The dinner portion of the tour was at Lapacek’s Orchard in Poynette and although it rained a little bit during the dinner, it was well worth it to see a double rainbow. We also had two groups of sandhill cranes fly over the tables that were set out in the middle of the orchard. It was a very pretty setting and the food was fantastic!
This week we have spent most of our time weeding fall plantings. We cleaned out the napa cabbage and broccoli plantings yesterday morning. With our friend Emma’s help we weeded the kohlrabi, Swiss chard, and part of our kale planting. In another couple of weeks those plantings will be harvestable. I am very excited at the prospect of kale chips and can’t wait for the planting to be mature enough to harvest.
We are working on weeding the snow peas and will get those trellised by the end of the week. We are going to try a different arrangement of the baler twine for the trellis system to have a more even distribution of twine for the pea plants to grab onto.
The first of the cherry tomatoes have turned red. Like all of the tomato plants this year it looks like we will have a very small harvest. Tyler and I have been brainstorming ideas about how to adjust timing and methodology for our tomato crop next year. Every year there are one or two problem crops, and this year tomatoes were definitely one of them.
We have two types of cabbage that we are harvesting this week. The smaller type that half shares will receive are actually the second head that the cabbage plants have produced this season. The full shares are getting the “Impala” cabbage, which looks a lot like the ones you see in the grocery store. I learned a very good tip about storing cabbage and that is to save one of the outer leaves when you cut up a portion of a cabbage. Cover the exposed area with the outer leaf and place in a plastic bag. The outer leaf will help keep the exposed area from drying out.
Remember to mark your calenders for our harvest potluck on September 23 from 12N to 6PM. We will have food and tours of the gardens.
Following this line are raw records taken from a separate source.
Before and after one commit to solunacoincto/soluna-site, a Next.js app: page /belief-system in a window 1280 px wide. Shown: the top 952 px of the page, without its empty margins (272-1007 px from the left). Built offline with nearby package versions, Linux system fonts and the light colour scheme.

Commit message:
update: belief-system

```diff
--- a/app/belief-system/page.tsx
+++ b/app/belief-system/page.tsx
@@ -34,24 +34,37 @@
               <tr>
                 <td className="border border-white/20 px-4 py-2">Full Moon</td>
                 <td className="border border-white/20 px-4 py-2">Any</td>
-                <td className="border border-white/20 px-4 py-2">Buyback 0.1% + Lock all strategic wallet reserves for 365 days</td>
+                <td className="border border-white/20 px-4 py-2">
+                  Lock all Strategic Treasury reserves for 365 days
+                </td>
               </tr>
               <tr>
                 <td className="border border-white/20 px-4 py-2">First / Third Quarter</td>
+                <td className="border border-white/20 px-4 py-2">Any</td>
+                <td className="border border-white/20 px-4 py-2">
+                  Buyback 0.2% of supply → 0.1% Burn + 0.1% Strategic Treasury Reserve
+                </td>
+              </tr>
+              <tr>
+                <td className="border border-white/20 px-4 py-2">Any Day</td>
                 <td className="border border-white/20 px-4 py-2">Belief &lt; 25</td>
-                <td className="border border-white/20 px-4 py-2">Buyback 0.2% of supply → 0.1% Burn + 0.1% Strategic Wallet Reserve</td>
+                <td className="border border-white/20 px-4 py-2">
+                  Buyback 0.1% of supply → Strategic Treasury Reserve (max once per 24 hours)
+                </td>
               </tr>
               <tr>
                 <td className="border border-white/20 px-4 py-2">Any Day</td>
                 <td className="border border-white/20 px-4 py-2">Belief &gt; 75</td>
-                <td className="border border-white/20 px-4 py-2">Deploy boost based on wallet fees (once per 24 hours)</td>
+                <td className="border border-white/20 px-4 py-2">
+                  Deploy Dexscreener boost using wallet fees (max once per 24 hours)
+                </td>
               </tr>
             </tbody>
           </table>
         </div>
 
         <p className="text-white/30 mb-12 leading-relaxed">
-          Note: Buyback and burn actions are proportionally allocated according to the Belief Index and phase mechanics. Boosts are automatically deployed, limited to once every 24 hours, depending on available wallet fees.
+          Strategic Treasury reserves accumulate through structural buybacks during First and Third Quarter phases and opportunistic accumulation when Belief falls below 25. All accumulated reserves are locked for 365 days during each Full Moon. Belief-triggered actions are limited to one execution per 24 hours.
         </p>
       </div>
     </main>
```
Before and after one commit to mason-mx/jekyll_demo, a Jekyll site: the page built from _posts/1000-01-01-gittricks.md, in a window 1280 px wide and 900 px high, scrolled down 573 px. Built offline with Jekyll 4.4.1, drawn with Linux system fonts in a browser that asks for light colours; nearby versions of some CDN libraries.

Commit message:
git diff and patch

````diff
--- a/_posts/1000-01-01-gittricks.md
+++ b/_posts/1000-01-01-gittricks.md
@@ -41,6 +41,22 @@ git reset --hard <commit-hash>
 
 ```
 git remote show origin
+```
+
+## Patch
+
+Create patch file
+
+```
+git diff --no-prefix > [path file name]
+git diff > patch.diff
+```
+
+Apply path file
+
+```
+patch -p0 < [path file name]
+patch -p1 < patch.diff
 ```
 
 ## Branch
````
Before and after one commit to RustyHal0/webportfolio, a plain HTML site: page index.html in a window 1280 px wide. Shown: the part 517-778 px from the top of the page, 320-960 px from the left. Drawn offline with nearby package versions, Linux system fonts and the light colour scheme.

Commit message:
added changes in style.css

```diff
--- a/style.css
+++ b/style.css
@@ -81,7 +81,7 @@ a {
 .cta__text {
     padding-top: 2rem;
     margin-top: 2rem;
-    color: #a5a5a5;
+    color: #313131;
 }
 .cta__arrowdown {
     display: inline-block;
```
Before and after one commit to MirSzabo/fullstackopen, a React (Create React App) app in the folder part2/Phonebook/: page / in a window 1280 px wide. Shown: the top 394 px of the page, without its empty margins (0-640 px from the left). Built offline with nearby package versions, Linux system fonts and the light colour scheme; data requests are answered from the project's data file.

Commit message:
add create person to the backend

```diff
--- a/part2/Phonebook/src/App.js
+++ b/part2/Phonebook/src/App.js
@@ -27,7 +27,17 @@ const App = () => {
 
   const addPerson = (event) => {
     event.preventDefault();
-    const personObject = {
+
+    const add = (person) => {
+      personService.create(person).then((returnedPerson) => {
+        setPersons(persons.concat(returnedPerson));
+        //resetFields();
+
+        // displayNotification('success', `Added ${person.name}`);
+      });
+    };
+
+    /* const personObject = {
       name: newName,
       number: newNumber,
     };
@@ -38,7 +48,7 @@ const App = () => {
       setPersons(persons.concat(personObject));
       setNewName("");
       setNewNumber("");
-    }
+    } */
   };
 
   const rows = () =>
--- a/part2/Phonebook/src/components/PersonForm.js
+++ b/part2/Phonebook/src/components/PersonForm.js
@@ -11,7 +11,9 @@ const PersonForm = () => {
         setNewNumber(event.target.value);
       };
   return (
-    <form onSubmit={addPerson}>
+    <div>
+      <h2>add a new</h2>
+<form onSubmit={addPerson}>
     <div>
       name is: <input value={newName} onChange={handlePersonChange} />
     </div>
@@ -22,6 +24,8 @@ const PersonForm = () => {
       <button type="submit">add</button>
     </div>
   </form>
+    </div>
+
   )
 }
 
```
Let us know by September 20th if you will be coming so we make sure to have enough food.